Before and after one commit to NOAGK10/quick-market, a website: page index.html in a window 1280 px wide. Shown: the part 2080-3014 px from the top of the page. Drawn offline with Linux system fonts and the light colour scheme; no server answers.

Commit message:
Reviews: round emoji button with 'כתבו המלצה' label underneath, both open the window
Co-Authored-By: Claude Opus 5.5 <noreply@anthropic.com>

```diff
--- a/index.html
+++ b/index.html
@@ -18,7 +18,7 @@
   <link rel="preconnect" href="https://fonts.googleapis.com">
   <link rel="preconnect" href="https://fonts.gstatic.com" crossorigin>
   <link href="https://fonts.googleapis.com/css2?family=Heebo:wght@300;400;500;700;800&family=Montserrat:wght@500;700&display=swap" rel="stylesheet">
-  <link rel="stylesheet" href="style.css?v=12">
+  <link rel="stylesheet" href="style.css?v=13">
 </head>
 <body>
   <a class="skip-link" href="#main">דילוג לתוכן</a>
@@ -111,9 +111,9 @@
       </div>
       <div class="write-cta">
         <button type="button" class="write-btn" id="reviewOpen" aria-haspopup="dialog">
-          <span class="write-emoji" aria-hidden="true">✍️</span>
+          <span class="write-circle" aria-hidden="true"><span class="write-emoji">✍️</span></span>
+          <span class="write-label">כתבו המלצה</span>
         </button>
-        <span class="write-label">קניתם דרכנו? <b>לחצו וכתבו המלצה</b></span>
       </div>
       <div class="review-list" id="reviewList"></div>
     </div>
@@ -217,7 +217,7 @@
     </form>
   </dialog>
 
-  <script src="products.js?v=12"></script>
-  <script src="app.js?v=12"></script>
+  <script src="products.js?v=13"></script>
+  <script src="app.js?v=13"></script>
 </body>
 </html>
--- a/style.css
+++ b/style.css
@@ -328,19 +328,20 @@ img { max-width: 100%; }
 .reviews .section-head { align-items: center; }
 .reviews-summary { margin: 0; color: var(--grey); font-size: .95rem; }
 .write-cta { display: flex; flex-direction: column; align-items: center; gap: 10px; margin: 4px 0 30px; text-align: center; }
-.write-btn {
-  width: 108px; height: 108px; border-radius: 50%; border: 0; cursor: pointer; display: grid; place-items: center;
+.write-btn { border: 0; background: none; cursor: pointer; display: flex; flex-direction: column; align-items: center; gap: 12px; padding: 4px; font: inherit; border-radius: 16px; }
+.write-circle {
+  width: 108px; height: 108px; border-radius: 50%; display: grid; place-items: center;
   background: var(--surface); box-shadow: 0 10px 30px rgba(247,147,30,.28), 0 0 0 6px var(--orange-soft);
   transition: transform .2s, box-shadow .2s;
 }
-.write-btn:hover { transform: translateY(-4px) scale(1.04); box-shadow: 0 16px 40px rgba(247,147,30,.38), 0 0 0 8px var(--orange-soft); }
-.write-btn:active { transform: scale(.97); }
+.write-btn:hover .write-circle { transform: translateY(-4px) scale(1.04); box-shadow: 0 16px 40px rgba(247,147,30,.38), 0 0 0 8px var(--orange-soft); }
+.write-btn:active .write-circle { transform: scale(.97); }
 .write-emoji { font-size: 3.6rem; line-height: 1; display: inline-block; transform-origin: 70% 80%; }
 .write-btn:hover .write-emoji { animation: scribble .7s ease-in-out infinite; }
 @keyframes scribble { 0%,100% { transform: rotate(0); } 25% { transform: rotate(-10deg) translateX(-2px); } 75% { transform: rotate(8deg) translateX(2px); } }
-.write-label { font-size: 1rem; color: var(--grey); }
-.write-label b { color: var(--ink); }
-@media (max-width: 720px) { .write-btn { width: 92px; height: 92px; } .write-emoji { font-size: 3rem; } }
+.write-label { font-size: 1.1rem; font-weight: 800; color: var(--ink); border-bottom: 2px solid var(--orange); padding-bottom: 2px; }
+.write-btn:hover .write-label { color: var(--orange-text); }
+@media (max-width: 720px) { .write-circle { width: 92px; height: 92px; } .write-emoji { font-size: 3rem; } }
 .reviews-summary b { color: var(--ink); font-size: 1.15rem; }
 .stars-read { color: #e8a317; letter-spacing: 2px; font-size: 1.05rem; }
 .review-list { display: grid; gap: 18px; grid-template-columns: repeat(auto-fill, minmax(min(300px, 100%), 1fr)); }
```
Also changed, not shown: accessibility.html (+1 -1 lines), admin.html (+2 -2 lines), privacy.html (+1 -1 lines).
..........
**EXERCISE GOAL:** The data above should be reproduced in full and exactly.

**OUTPUT OF THE TASK:**
Before and after one commit to NOAGK10/quick-market, a website: page index.html in a window 1280 px wide. Shown: the part 2080-3014 px from the top of the page. Drawn offline with Linux system fonts and the light colour scheme; no server answers.

Commit message:
Reviews: round emoji button with 'כתבו המלצה' label underneath, both open the window
Co-Authored-By: Claude Opus 5.5 <noreply@anthropic.com>

```diff
--- a/index.html
+++ b/index.html
@@ -18,7 +18,7 @@
   <link rel="preconnect" href="https://fonts.googleapis.com">
   <link rel="preconnect" href="https://fonts.gstatic.com" crossorigin>
   <link href="https://fonts.googleapis.com/css2?family=Heebo:wght@300;400;500;700;800&family=Montserrat:wght@500;700&display=swap" rel="stylesheet">
-  <link rel="stylesheet" href="style.css?v=12">
+  <link rel="stylesheet" href="style.css?v=13">
 </head>
 <body>
   <a class="skip-link" href="#main">דילוג לתוכן</a>
@@ -111,9 +111,9 @@
       </div>
       <div class="write-cta">
         <button type="button" class="write-btn" id="reviewOpen" aria-haspopup="dialog">
-          <span class="write-emoji" aria-hidden="true">✍️</span>
+          <span class="write-circle" aria-hidden="true"><span class="write-emoji">✍️</span></span>
+          <span class="write-label">כתבו המלצה</span>
         </button>
-        <span class="write-label">קניתם דרכנו? <b>לחצו וכתבו המלצה</b></span>
       </div>
       <div class="review-list" id="reviewList"></div>
     </div>
@@ -217,7 +217,7 @@
     </form>
   </dialog>
 
-  <script src="products.js?v=12"></script>
-  <script src="app.js?v=12"></script>
+  <script src="products.js?v=13"></script>
+  <script src="app.js?v=13"></script>
 </body>
 </html>
--- a/style.css
+++ b/style.css
@@ -328,19 +328,20 @@ img { max-width: 100%; }
 .reviews .section-head { align-items: center; }
 .reviews-summary { margin: 0; color: var(--grey); font-size: .95rem; }
 .write-cta { display: flex; flex-direction: column; align-items: center; gap: 10px; margin: 4px 0 30px; text-align: center; }
-.write-btn {
-  width: 108px; height: 108px; border-radius: 50%; border: 0; cursor: pointer; display: grid; place-items: center;
+.write-btn { border: 0; background: none; cursor: pointer; display: flex; flex-direction: column; align-items: center; gap: 12px; padding: 4px; font: inherit; border-radius: 16px; }
+.write-circle {
+  width: 108px; height: 108px; border-radius: 50%; display: grid; place-items: center;
   background: var(--surface); box-shadow: 0 10px 30px rgba(247,147,30,.28), 0 0 0 6px var(--orange-soft);
   transition: transform .2s, box-shadow .2s;
 }
-.write-btn:hover { transform: translateY(-4px) scale(1.04); box-shadow: 0 16px 40px rgba(247,147,30,.38), 0 0 0 8px var(--orange-soft); }
-.write-btn:active { transform: scale(.97); }
+.write-btn:hover .write-circle { transform: translateY(-4px) scale(1.04); box-shadow: 0 16px 40px rgba(247,147,30,.38), 0 0 0 8px var(--orange-soft); }
+.write-btn:active .write-circle { transform: scale(.97); }
 .write-emoji { font-size: 3.6rem; line-height: 1; display: inline-block; transform-origin: 70% 80%; }
 .write-btn:hover .write-emoji { animation: scribble .7s ease-in-out infinite; }
 @keyframes scribble { 0%,100% { transform: rotate(0); } 25% { transform: rotate(-10deg) translateX(-2px); } 75% { transform: rotate(8deg) translateX(2px); } }
-.write-label { font-size: 1rem; color: var(--grey); }
-.write-label b { color: var(--ink); }
-@media (max-width: 720px) { .write-btn { width: 92px; height: 92px; } .write-emoji { font-size: 3rem; } }
+.write-label { font-size: 1.1rem; font-weight: 800; color: var(--ink); border-bottom: 2px solid var(--orange); padding-bottom: 2px; }
+.write-btn:hover .write-label { color: var(--orange-text); }
+@media (max-width: 720px) { .write-circle { width: 92px; height: 92px; } .write-emoji { font-size: 3rem; } }
 .reviews-summary b { color: var(--ink); font-size: 1.15rem; }
 .stars-read { color: #e8a317; letter-spacing: 2px; font-size: 1.05rem; }
 .review-list { display: grid; gap: 18px; grid-template-columns: repeat(auto-fill, minmax(min(300px, 100%), 1fr)); }
```
Also changed, not shown: accessibility.html (+1 -1 lines), admin.html (+2 -2 lines), privacy.html (+1 -1 lines).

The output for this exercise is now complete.